### WHAT TO PRODUCE
All that is needed is a count of the lines in this data that contain the word "wide".

### DATA RECORDS
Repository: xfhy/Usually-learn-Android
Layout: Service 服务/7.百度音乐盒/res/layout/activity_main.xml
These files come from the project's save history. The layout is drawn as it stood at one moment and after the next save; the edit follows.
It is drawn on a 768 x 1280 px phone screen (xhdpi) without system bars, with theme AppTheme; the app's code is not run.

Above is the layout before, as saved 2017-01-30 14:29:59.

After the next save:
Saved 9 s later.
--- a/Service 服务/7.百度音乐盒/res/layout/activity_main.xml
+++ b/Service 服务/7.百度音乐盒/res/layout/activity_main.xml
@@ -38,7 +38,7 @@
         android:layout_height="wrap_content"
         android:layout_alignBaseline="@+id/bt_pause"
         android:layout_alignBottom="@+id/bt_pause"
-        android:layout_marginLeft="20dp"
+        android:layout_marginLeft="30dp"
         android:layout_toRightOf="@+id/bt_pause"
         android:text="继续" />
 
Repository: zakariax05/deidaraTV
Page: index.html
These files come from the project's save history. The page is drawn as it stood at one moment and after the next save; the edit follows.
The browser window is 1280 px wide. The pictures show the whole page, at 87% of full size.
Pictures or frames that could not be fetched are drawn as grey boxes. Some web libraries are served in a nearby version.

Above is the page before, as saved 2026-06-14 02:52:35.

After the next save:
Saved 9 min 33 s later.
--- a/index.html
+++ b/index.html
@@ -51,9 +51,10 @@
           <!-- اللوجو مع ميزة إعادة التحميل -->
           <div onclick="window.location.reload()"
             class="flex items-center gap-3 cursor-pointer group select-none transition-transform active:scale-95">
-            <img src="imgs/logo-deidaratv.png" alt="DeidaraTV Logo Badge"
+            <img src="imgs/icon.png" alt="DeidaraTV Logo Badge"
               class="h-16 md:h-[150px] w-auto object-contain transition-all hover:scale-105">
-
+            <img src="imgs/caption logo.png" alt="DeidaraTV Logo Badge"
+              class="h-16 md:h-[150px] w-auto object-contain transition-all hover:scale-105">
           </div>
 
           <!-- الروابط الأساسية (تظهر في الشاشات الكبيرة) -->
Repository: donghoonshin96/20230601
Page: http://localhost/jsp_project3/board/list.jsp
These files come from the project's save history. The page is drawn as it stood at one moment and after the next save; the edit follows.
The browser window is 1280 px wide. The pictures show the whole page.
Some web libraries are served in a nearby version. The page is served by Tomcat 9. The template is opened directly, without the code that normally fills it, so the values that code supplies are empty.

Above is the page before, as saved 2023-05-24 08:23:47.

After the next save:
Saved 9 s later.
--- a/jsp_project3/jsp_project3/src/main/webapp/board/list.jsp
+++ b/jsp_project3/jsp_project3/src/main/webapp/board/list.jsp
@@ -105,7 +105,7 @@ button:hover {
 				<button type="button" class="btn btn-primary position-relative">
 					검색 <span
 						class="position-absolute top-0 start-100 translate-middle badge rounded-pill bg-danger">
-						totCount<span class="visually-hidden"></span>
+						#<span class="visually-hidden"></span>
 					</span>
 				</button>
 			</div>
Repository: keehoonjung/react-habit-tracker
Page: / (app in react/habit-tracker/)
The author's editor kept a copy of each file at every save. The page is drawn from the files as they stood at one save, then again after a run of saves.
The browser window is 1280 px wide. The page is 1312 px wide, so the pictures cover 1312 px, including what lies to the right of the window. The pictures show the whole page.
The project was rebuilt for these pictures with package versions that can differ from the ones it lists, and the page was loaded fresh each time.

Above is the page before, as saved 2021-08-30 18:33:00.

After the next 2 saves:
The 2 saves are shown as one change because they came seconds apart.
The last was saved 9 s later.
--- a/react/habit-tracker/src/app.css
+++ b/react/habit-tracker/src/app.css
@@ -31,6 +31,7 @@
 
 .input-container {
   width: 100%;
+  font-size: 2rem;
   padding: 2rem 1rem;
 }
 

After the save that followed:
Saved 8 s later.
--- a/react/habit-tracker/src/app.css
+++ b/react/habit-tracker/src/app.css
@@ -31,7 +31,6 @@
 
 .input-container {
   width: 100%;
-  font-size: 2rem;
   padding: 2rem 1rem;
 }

### EXERCISE RESULT
3